(Dataset excerpts Opens)

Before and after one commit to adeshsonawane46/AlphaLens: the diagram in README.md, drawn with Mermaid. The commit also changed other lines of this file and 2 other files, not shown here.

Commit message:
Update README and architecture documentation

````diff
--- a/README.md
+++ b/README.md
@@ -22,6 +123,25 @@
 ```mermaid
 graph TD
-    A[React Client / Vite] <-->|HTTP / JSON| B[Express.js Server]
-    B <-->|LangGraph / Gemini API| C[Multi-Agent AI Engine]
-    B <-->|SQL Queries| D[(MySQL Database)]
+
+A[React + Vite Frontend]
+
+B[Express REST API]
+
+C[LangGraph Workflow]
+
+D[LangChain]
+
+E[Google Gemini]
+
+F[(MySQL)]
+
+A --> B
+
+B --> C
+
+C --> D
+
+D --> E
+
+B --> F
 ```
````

(Dataset excerpts Closes)
(Dataset excerpts Opens)

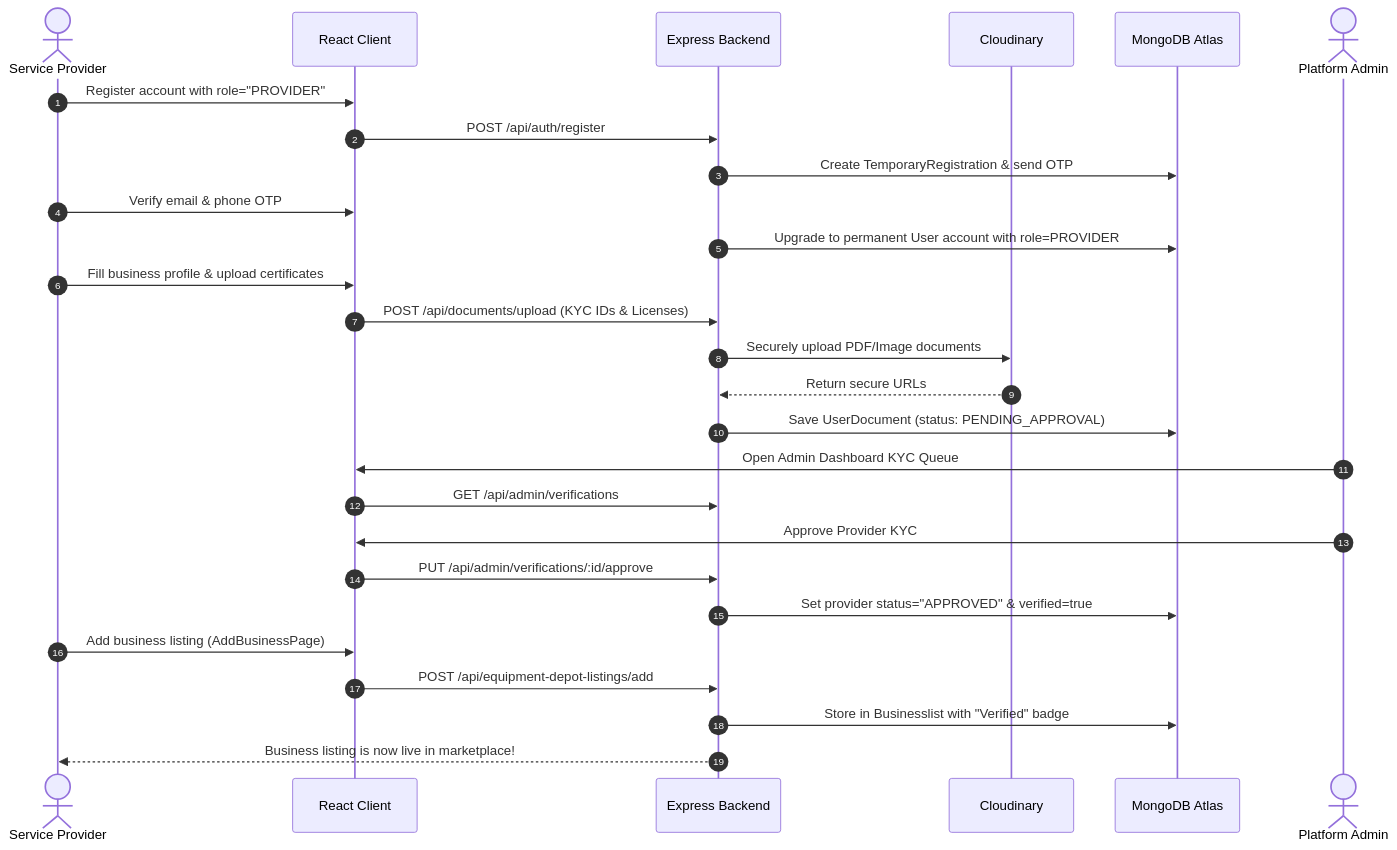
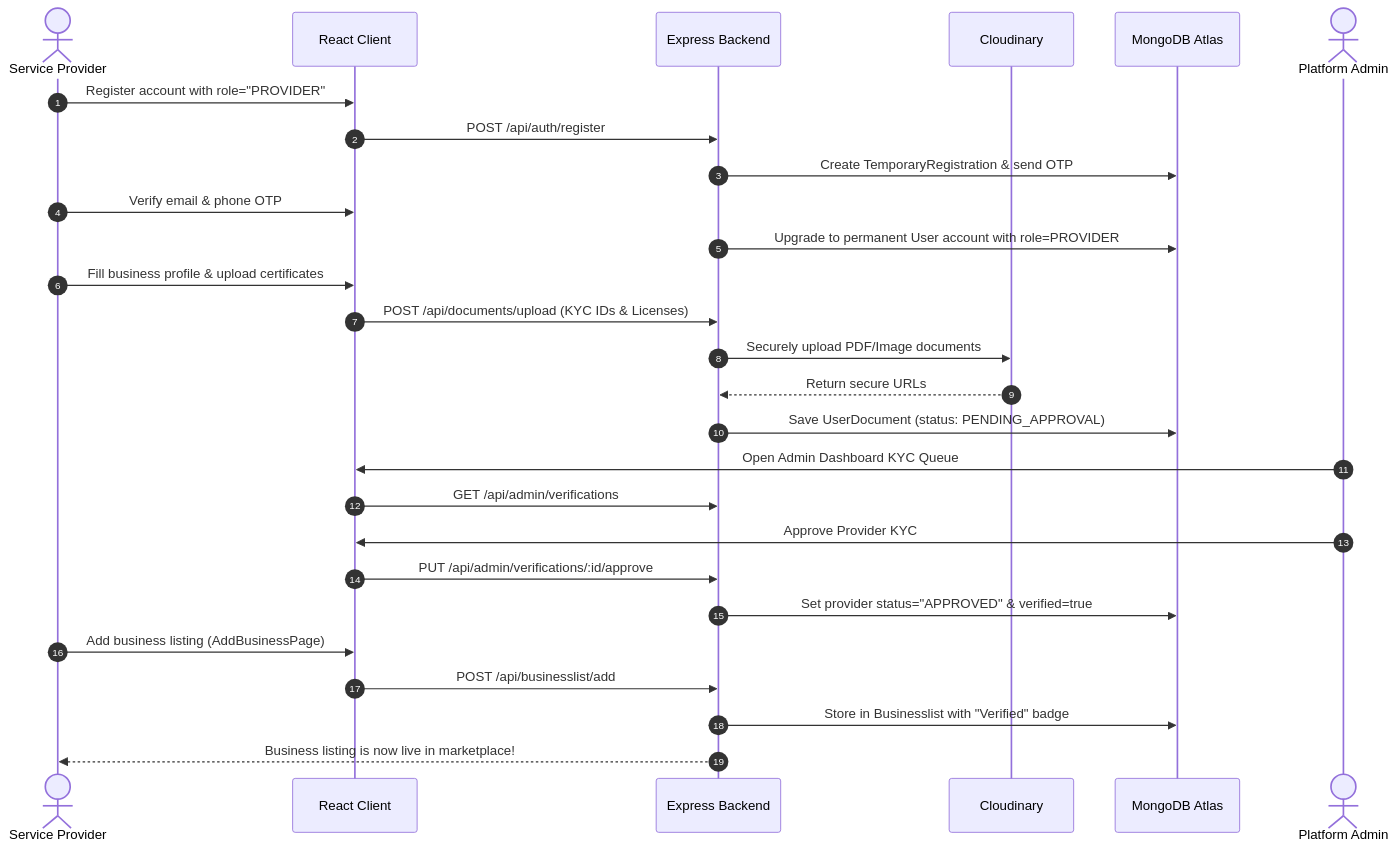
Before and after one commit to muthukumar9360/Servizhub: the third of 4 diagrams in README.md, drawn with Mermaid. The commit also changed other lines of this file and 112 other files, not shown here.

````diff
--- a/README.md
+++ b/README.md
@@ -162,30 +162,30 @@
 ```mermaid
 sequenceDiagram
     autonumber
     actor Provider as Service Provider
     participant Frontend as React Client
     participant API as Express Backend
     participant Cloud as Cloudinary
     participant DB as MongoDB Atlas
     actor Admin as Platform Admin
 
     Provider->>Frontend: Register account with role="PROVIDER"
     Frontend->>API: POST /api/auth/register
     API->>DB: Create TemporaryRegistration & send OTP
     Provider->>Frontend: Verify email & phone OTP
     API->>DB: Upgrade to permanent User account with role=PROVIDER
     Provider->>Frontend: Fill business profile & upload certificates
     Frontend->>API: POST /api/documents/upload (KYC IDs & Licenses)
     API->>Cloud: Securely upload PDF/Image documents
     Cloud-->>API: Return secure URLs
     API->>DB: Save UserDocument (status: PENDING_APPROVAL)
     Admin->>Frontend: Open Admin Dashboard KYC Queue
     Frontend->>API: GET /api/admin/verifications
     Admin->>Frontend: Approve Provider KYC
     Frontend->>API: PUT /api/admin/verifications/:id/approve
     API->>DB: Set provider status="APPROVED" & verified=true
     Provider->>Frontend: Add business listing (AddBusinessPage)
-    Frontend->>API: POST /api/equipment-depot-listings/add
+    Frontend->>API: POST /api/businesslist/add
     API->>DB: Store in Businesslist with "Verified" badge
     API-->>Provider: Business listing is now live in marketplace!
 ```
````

(Dataset excerpts Closes)

-- Your task --
In the entries above, how many lines hold the word "README"? State the number and nothing else.

-- Response --
7